Blog  The Trip Before the Trip – Preparing Our Educators for Europe

The Trip Before the Trip – Preparing Our Educators for Europe

By Rabbi David Wilfond, Director of Education, NFTY in Israel

This week, I’ll be heading to Europe with eight engaging, creative NFTY in Israel educators to develop our summer experience in Prague and Poland. We will visit all the sites that our teens visit and explore how to make the story of European Jewry come alive and remain relevant today.

We’ll begin our tour in Prague, the capital of the Czech Republic. Our teens are usually awed by the beautiful medieval architecture of the Prague Castle and the 12th century Charles Bridge decorated with historical statues. Prague is lively, picturesque, and fun. The historic Jewish quarter has a joyful feeling about it. We get to tell stories like the legend of wise Rabbi Low and his heroic Golem, drawing parallels to modern-day superhero tales!

Even in this beautiful, energetic city, the history of the 1930s and ‘40s looms large. This week, our educators will prepare to examine that history with our teens. Today there are only about 3,000 Jews in Prague, while up until 1940 the community numbered 90,000. Where did they all go? What happened to this beautiful, creative, and productive Jewish community? These are the kinds of questions we begin to explore in Prague.

Some of the answers – and plenty of new questions! – come by following the path of the 20th century Prague Jewish community to Terezin, the site of their deportation. What can we learn by recounting the experiences of Rabbi Leo Baeck, the psychiatrist Dr. Viktor Frankl, and the first woman Rabbi, Regina Jonas, who all made heroic efforts to keep people’s spirits intact as they faced hardship and deprivation? Why would the Jews of Terezin build and maintain a secret synagogue despite the risk of retaliation if discovered?

Continuing on to Poland, our first stop is Krakow, known for its vibrant pre-war Jewish Quarter, its brutal wartime ghetto, and the famous Schindler Factory.

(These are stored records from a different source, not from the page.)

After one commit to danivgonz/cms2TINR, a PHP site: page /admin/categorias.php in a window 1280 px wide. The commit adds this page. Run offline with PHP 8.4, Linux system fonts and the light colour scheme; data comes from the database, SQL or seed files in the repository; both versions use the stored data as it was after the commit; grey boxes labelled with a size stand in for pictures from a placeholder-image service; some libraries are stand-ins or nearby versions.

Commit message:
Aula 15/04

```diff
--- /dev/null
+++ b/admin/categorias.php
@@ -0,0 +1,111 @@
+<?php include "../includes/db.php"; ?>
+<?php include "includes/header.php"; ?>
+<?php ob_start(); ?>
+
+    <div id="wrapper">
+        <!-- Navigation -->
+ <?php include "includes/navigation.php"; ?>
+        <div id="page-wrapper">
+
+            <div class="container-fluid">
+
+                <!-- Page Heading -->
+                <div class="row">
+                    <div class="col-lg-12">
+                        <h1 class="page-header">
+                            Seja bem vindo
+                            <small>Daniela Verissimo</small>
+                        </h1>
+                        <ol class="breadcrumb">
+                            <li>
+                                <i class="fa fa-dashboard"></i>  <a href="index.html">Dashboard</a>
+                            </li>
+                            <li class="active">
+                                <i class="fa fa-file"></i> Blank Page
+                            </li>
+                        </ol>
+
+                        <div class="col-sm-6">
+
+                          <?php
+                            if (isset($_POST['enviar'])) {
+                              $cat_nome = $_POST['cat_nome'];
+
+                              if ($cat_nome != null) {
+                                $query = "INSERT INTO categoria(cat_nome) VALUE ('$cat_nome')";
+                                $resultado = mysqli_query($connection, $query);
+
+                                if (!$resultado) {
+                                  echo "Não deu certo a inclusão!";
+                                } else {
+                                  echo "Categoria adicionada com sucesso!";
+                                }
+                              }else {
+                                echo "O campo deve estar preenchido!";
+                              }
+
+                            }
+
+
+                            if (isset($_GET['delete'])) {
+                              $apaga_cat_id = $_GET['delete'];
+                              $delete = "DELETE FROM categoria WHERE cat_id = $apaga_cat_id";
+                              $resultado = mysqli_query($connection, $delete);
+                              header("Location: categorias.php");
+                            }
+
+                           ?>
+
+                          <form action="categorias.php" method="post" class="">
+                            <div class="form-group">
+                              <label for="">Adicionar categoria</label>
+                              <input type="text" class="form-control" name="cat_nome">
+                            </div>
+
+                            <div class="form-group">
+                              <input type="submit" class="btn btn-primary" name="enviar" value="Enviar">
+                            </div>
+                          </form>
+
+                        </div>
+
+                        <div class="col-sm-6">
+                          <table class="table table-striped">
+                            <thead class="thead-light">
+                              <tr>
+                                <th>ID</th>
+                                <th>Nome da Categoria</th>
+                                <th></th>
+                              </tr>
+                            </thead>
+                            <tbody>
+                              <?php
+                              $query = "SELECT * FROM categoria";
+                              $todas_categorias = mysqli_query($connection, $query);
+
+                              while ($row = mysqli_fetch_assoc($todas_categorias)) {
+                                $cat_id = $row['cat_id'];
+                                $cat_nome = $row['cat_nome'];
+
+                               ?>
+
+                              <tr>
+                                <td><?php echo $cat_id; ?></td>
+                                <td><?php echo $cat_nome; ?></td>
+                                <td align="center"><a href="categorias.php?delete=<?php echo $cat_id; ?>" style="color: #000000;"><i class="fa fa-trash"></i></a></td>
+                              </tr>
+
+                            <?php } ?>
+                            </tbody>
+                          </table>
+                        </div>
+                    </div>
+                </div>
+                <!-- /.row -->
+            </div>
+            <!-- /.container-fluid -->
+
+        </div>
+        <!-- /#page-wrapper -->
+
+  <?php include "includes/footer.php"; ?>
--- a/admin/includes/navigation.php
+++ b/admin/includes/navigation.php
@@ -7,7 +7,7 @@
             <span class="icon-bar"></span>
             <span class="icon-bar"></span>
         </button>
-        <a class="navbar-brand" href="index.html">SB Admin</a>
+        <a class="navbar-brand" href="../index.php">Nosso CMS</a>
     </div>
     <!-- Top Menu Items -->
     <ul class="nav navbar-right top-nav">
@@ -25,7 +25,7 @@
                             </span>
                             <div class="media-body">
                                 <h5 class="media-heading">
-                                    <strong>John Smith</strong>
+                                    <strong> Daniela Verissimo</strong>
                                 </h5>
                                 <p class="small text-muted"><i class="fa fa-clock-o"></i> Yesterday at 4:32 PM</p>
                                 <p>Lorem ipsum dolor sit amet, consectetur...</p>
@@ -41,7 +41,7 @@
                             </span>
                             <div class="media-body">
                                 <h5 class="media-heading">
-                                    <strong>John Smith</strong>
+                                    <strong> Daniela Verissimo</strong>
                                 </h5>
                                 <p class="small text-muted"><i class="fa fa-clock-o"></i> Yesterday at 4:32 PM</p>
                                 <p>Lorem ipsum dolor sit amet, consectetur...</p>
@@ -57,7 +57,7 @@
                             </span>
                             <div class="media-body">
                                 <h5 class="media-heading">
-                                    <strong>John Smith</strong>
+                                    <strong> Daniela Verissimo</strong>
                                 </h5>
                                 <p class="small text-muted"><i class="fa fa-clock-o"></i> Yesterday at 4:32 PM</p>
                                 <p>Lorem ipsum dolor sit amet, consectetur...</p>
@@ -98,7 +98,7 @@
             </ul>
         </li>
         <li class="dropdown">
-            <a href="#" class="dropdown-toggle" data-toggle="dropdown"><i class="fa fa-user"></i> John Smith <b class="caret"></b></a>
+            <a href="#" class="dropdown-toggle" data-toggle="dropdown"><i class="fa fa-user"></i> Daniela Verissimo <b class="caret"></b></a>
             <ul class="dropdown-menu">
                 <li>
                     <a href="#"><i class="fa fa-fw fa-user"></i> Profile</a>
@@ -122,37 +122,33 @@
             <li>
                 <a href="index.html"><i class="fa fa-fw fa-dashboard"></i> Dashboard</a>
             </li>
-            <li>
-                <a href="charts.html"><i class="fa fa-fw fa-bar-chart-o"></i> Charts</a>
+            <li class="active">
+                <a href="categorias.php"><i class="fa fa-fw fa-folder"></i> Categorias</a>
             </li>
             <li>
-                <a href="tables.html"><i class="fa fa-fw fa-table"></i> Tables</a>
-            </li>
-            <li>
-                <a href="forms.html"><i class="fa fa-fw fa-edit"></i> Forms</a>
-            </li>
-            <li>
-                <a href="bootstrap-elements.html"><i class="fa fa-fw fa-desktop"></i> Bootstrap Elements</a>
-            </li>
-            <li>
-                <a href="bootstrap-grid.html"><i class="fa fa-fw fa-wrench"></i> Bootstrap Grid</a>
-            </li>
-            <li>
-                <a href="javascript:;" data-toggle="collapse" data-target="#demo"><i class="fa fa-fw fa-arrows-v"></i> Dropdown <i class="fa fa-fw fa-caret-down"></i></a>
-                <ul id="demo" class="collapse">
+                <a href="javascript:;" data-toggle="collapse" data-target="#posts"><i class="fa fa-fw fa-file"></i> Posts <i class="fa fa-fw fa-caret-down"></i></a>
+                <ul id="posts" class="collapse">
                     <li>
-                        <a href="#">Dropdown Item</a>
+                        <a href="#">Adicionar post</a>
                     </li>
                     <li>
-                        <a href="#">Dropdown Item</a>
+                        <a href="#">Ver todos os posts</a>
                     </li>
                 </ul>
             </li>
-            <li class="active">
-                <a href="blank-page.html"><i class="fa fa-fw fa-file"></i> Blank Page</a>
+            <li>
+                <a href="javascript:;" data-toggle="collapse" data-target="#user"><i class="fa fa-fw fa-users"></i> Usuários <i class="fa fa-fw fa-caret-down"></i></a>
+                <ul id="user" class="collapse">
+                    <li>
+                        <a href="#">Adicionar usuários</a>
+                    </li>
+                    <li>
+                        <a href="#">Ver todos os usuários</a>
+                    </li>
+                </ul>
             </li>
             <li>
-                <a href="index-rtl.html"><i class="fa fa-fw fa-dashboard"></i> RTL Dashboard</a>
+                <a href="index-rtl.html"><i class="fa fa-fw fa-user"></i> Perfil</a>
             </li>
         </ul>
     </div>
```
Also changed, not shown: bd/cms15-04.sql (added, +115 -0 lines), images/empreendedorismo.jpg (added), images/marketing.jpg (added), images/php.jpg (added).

Krakow is central to the story of the Holocaust, and closely connected to the Auschwitz-Birkenau concentration camp.

A visit to Auschwitz is a sobering lesson in the potential for cruelty that can lurk in the human soul. It can be also an inspiring opportunity to encounter the stories of prisoners who refused to surrender their dignity, their morality, and who encouraged others to survive if only to be able to tell the tale of survival against all odds. These are challenging discussions even for experienced educators, so it’s essential that we visit Auschwitz next week and develop the tools to help teens digest all the emotions that may come up that day.

Our final stop in Poland is Warsaw, the site of the largest Nazi-created ghetto. To understand Jewish life in pre-war Warsaw, we tour Warsaw’s Old Jewish Cemetery. Here, we visit and honor the playwrights, novelists, stage and film stars, Hasidic mystics, socialist ideologues, and Zionists who were active in the city’s rich, culturally diverse community. We’ll also follow the Route of Heroism, tracing the story of the Warsaw Ghetto Uprising in 1943. This difficult episode explores the morality of physical resistance and what constitutes a dignified death. There are no easy answers here.

This history is important in the journey of the Jewish people. So too is the present.

Our travels through Eastern Europe also give us the opportunity to meet the small, growing Jewish communities returning to Poland. We celebrate Shabbat with the young Reform congregation of Krakow – a living reminder that we make our own destiny even when there are those who seek to take our agency from us. There are challenges in the present day as well. The recent law passed by Poland’s government seeks to censor honest accounting of the Holocaust in Poland. We will explore this new issue, draw parallels to the history we’ve come here to honor, and examine why a modern government would choose to gild its country’s history rather than grapple with and grow from it.

Emotionally and intellectually, the teens’ journey through Europe promises to be intense and meaningful. In only one week, our participants will examine 1,000 years of Jewish life, and the creativity and coping that shone through during one of humanity’s darkest chapters. This week’s trip to Europe provides our educators with the tools to support our teens as they wrestle with this history.